Task directions: Below is the data. Give it again, complete and exact.
::::
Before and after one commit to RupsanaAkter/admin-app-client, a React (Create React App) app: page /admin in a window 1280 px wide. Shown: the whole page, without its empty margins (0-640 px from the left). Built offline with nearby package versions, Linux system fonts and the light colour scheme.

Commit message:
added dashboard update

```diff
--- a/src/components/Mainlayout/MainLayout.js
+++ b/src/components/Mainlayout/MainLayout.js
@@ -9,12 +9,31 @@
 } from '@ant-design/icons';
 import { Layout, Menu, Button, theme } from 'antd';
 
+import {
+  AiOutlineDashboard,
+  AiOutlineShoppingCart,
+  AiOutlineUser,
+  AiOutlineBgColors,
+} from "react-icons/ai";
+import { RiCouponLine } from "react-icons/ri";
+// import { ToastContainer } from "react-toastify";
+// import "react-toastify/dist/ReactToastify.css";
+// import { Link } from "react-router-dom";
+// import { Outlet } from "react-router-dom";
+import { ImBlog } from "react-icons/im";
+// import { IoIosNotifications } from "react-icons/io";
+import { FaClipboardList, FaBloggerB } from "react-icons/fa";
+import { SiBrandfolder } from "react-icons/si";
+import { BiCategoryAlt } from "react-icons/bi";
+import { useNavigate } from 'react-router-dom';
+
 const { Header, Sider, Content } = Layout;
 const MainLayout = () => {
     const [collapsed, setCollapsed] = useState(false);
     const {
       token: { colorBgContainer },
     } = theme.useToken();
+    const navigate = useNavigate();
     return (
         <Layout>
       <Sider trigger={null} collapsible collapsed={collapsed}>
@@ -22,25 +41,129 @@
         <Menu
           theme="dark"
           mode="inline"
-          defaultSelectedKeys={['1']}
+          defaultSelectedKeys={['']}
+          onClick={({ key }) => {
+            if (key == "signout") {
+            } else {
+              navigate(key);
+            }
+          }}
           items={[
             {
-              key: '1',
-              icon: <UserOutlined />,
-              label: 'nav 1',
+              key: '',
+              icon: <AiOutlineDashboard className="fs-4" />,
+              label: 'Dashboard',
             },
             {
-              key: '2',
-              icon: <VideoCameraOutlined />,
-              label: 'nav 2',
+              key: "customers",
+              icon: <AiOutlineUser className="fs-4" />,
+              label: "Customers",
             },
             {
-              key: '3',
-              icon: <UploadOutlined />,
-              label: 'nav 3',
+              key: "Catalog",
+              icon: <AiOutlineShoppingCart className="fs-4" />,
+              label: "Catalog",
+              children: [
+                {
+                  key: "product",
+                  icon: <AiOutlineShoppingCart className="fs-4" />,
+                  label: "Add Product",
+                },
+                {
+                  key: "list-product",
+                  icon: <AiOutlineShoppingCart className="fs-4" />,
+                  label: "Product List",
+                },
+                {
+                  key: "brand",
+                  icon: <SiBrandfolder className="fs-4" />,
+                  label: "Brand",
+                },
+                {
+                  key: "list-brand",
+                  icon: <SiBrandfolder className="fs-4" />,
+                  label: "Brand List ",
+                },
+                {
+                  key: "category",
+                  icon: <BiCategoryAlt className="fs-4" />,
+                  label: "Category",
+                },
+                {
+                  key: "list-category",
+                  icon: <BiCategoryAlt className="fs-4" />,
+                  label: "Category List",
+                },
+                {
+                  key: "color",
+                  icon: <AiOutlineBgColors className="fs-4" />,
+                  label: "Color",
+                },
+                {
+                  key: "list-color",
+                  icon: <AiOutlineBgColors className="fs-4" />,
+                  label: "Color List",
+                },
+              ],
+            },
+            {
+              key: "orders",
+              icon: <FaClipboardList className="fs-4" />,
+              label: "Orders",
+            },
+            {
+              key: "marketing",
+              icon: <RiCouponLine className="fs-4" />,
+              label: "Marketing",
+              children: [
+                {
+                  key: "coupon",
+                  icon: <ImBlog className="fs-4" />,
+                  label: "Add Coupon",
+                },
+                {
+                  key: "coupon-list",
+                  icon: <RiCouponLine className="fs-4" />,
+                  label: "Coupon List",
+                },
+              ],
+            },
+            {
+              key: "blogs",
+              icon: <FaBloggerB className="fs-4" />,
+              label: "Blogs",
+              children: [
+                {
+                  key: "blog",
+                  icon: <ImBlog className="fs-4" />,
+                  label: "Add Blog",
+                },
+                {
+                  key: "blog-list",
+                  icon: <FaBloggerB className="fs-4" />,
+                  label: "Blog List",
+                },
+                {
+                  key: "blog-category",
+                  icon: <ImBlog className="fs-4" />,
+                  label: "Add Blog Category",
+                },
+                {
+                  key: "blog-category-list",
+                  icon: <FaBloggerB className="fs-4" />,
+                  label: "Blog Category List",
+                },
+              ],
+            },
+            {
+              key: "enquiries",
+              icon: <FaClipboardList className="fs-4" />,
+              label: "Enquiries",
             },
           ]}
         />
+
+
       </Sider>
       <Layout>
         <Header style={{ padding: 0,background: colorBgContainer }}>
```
::::
Answer area:
Before and after one commit to RupsanaAkter/admin-app-client, a React (Create React App) app: page /admin in a window 1280 px wide. Shown: the whole page, without its empty margins (0-640 px from the left). Built offline with nearby package versions, Linux system fonts and the light colour scheme.

Commit message:
added dashboard update

```diff
--- a/src/components/Mainlayout/MainLayout.js
+++ b/src/components/Mainlayout/MainLayout.js
@@ -9,12 +9,31 @@
 } from '@ant-design/icons';
 import { Layout, Menu, Button, theme } from 'antd';
 
+import {
+  AiOutlineDashboard,
+  AiOutlineShoppingCart,
+  AiOutlineUser,
+  AiOutlineBgColors,
+} from "react-icons/ai";
+import { RiCouponLine } from "react-icons/ri";
+// import { ToastContainer } from "react-toastify";
+// import "react-toastify/dist/ReactToastify.css";
+// import { Link } from "react-router-dom";
+// import { Outlet } from "react-router-dom";
+import { ImBlog } from "react-icons/im";
+// import { IoIosNotifications } from "react-icons/io";
+import { FaClipboardList, FaBloggerB } from "react-icons/fa";
+import { SiBrandfolder } from "react-icons/si";
+import { BiCategoryAlt } from "react-icons/bi";
+import { useNavigate } from 'react-router-dom';
+
 const { Header, Sider, Content } = Layout;
 const MainLayout = () => {
     const [collapsed, setCollapsed] = useState(false);
     const {
       token: { colorBgContainer },
     } = theme.useToken();
+    const navigate = useNavigate();
     return (
         <Layout>
       <Sider trigger={null} collapsible collapsed={collapsed}>
@@ -22,25 +41,129 @@
         <Menu
           theme="dark"
           mode="inline"
-          defaultSelectedKeys={['1']}
+          defaultSelectedKeys={['']}
+          onClick={({ key }) => {
+            if (key == "signout") {
+            } else {
+              navigate(key);
+            }
+          }}
           items={[
             {
-              key: '1',
-              icon: <UserOutlined />,
-              label: 'nav 1',
+              key: '',
+              icon: <AiOutlineDashboard className="fs-4" />,
+              label: 'Dashboard',
             },
             {
-              key: '2',
-              icon: <VideoCameraOutlined />,
-              label: 'nav 2',
+              key: "customers",
+              icon: <AiOutlineUser className="fs-4" />,
+              label: "Customers",
             },
             {
-              key: '3',
-              icon: <UploadOutlined />,
-              label: 'nav 3',
+              key: "Catalog",
+              icon: <AiOutlineShoppingCart className="fs-4" />,
+              label: "Catalog",
+              children: [
+                {
+                  key: "product",
+                  icon: <AiOutlineShoppingCart className="fs-4" />,
+                  label: "Add Product",
+                },
+                {
+                  key: "list-product",
+                  icon: <AiOutlineShoppingCart className="fs-4" />,
+                  label: "Product List",
+                },
+                {
+                  key: "brand",
+                  icon: <SiBrandfolder className="fs-4" />,
+                  label: "Brand",
+                },
+                {
+                  key: "list-brand",
+                  icon: <SiBrandfolder className="fs-4" />,
+                  label: "Brand List ",
+                },
+                {
+                  key: "category",
+                  icon: <BiCategoryAlt className="fs-4" />,
+                  label: "Category",
+                },
+                {
+                  key: "list-category",
+                  icon: <BiCategoryAlt className="fs-4" />,
+                  label: "Category List",
+                },
+                {
+                  key: "color",
+                  icon: <AiOutlineBgColors className="fs-4" />,
+                  label: "Color",
+                },
+                {
+                  key: "list-color",
+                  icon: <AiOutlineBgColors className="fs-4" />,
+                  label: "Color List",
+                },
+              ],
+            },
+            {
+              key: "orders",
+              icon: <FaClipboardList className="fs-4" />,
+              label: "Orders",
+            },
+            {
+              key: "marketing",
+              icon: <RiCouponLine className="fs-4" />,
+              label: "Marketing",
+              children: [
+                {
+                  key: "coupon",
+                  icon: <ImBlog className="fs-4" />,
+                  label: "Add Coupon",
+                },
+                {
+                  key: "coupon-list",
+                  icon: <RiCouponLine className="fs-4" />,
+                  label: "Coupon List",
+                },
+              ],
+            },
+            {
+              key: "blogs",
+              icon: <FaBloggerB className="fs-4" />,
+              label: "Blogs",
+              children: [
+                {
+                  key: "blog",
+                  icon: <ImBlog className="fs-4" />,
+                  label: "Add Blog",
+                },
+                {
+                  key: "blog-list",
+                  icon: <FaBloggerB className="fs-4" />,
+                  label: "Blog List",
+                },
+                {
+                  key: "blog-category",
+                  icon: <ImBlog className="fs-4" />,
+                  label: "Add Blog Category",
+                },
+                {
+                  key: "blog-category-list",
+                  icon: <FaBloggerB className="fs-4" />,
+                  label: "Blog Category List",
+                },
+              ],
+            },
+            {
+              key: "enquiries",
+              icon: <FaClipboardList className="fs-4" />,
+              label: "Enquiries",
             },
           ]}
         />
+
+
       </Sider>
       <Layout>
         <Header style={{ padding: 0,background: colorBgContainer }}>
```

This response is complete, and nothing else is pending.